SharePoint 2010: to RBS or not to RBS

… that’s the question.

Joel Olsen recently wrote a blog post about the pros and cons of using Remote Blob Storage (RBS) (formerly know as External Blob Storage – EBS). This post also contains a bunch of links to various resources from Microsoft and other vendors of RBS technology.

The bottom line is, that using RBS can greatly improve performance when working with large documents in SharePoint, while the actual data-size is much lower than storing those documents in the SharePoint content-database.

On the other side RBS is would be the wrong choice, when mostly small documents or listdata is stored in SharePoint, because in this case the overhead of moving the data out of SQL-server and into the filestream is too costly. Back in 2006 Microsoft already published a paper called “To BLOB or Not To BLOB: Large Object Storage in a Database or a Filesystem”, which concludes that files smaller than 256 KB would be best stored in the database, while files larger than 1 MB are most efficiently sored in the filesystem. Everything in between “depends”.

Trimming SQL databases

Update 2012-06-15: I just realized, that although I shrink the logfile after changing the recover-model, I actually should truncate the logfile. This way all stored transactions are getting pruged from the logfile. I updated the last script accordingly.

The other day I already cleaned out some cache files to free up some space on my dev-machine. Since I’m on a roll I thought I just take a look at my SQL databases.

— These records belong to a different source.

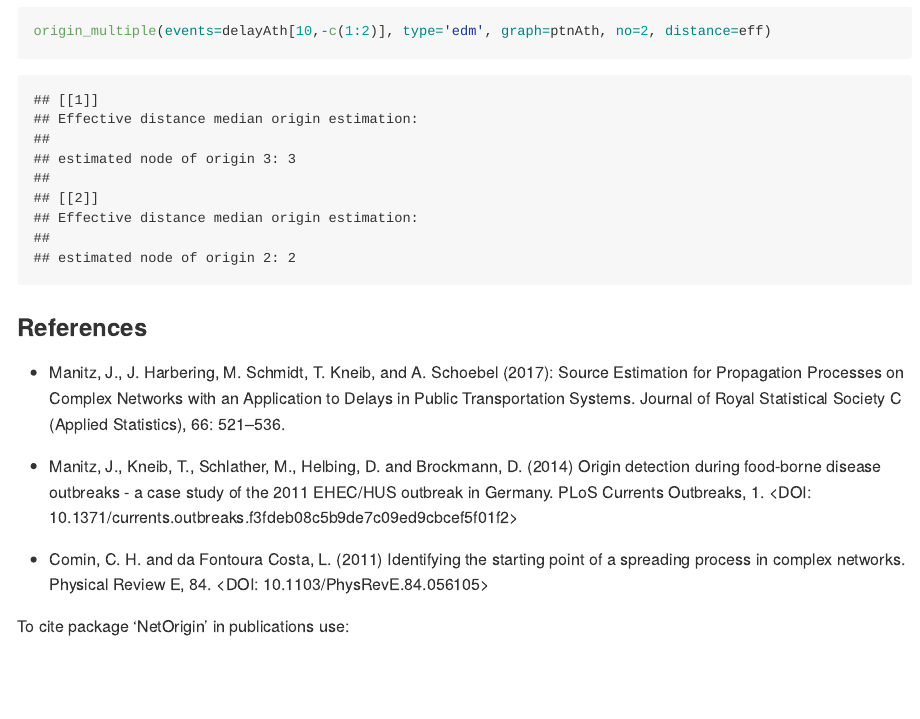
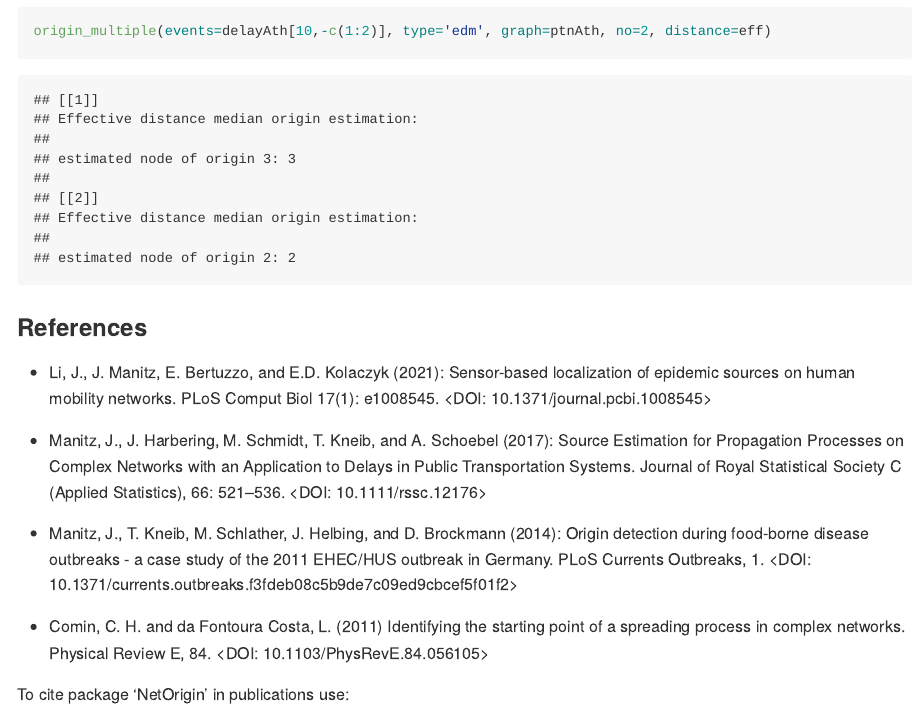
Before and after one commit to jmanitz/NetOrigin, an R Markdown document (README.Rmd): the page in a window 1100 px wide, from 3160 px down. The pictures show the output file README.md that the author committed with the source, drawn offline in the style of GitHub; badge pictures from the web are left out.

Commit message:
run pkgdown

```diff
--- a/README.Rmd
+++ b/README.Rmd
@@ -83,9 +83,11 @@ origin_multiple(events=delayAth[10,-c(1:2)], type='edm', graph=ptnAth, no=2, dis
 
 ### References
 
-* Manitz, J., J. Harbering, M. Schmidt, T. Kneib, and A. Schoebel (2017): Source Estimation for Propagation Processes on Complex Networks with an Application to Delays in Public Transportation Systems. Journal of Royal Statistical Society C (Applied Statistics), 66: 521–536.
+* Li, J., J. Manitz, E. Bertuzzo, and E.D. Kolaczyk (2021): Sensor-based localization of epidemic sources on human mobility networks. PLoS Comput Biol 17(1): e1008545. <DOI: 10.1371/journal.pcbi.1008545>
 
-* Manitz, J., Kneib, T., Schlather, M., Helbing, D. and Brockmann, D. (2014) Origin detection during food-borne disease outbreaks - a case study of the 2011 EHEC/HUS outbreak in Germany. PLoS Currents Outbreaks, 1. <DOI: 10.1371/currents.outbreaks.f3fdeb08c5b9de7c09ed9cbcef5f01f2>
+* Manitz, J., J. Harbering, M. Schmidt, T. Kneib, and A. Schoebel (2017): Source Estimation for Propagation Processes on Complex Networks with an Application to Delays in Public Transportation Systems. Journal of Royal Statistical Society C (Applied Statistics), 66: 521–536. <DOI: 10.1111/rssc.12176>
+
+* Manitz, J., T. Kneib, M. Schlather, J. Helbing, and D. Brockmann (2014): Origin detection during food-borne disease outbreaks - a case study of the 2011 EHEC/HUS outbreak in Germany. PLoS Currents Outbreaks, 1. <DOI: 10.1371/currents.outbreaks.f3fdeb08c5b9de7c09ed9cbcef5f01f2>
 
 * Comin, C. H. and da Fontoura Costa, L. (2011) Identifying the starting point of a spreading process in complex networks. Physical Review E, 84. <DOI: 10.1103/PhysRevE.84.056105>
 
```
Also changed, not shown: R/0_helper_net.r (+1 -1 lines), R/compute_mu_lambda.R (+3 -1 lines), R/data.r (+2 -2 lines), R/origin_helper.r (+5 -4 lines), R/origin_methods.r (+2 -2 lines), R/stochastic_sib_model.R (+1 -0 lines), README.md, docs/pkgdown.yml, 39 other files.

Recently I picked up a classic-thread around DBA’s. At a client the database stopped working, because the server ran out of disk-space. Obviously the databases are set to full recovery-model, but apparently the logfiles where never backed up. Consequently the logfiles consumed all available disk-space.

OK, we’re talking a dev-machine here, so I don’t really care about data-security. So I don’t care about full recovery-models for my databases.

So let’s take a look at the current databases.

SELECT [name] AS [DatabaseName],
CONVERT(SYSNAME, DATABASEPROPERTYEX(N''+ [name] + '', 'Recovery')) AS [RecoveryModel]
FROM master.dbo.sysdatabases
where CONVERT(SYSNAME, DATABASEPROPERTYEX(N''+ [name] + '', 'Recovery'))='full'

This will give us a list of all databases with full recovery-model. Changing the recovery model for a particular database is actually quite easy.


But that’s not all, you actually need to shrink the logfile as well.

DBCC SHRINKFILE (N'test_log' , 1)

When you have more than just a couple of databases, you might want to speed thinks up a little.

FROM master.dbo.sysdatabases
WHERE CONVERT(SYSNAME, DATABASEPROPERTYEX(N''+ [name] + '', 'Recovery'))='full'
SELECT 'USE [' + sysdatabases.[name] +']; DBCC SHRINKFILE (N''' + master_files.[name] + ''',0, TRUNCATEONLY);'
FROM sys.master_files
  INNER JOIN master.dbo.sysdatabases ON
    master_files.database_id = sysdatabases.dbid
WHERE CONVERT(SYSNAME, DATABASEPROPERTYEX(N''+ sysdatabases.[name] + '', 'Recovery'))='full'
AND [type]=1

This will give you all the sql statements needed to modify all your databases.

Running SQL Express and SQL Standard simultaneous

On a simple dev-machine I would usually only install the SQL express edition. While this is sufficient for local development for simple databases, this doesn’t give me a GUI to manage my database.

Espically in bigger projects I might want to work with the database directly, or maybe I want to look or edit a database on an separate server. This doesn’t work at all with the express edition.

OK, so instead I install the regular edition of SQL Server. This gives me the Management Studio to easily manage my databases, but unfortunately this denies some features of the express edition, which only available in the express edition. One feature is attaching standalone mdf files as database. This is a feature needed especially for web-application, because a lot of ASP.Net data is stored in such an attached mdf file.

A common scenario for SQL 2005 was to have both express and the “regular” edition installed side-by-side. Beasue these editions come each with their own installer and seem to be considered separate products, this install does cause some problems. For example you will most likely not be able to install neither SP2 for the express edition nor the regular editions.

SQL 2008 seems to relief this pain a lot, because the installer offers to install the regular edition as well as express edition. This allows to install both editions and run them side by side.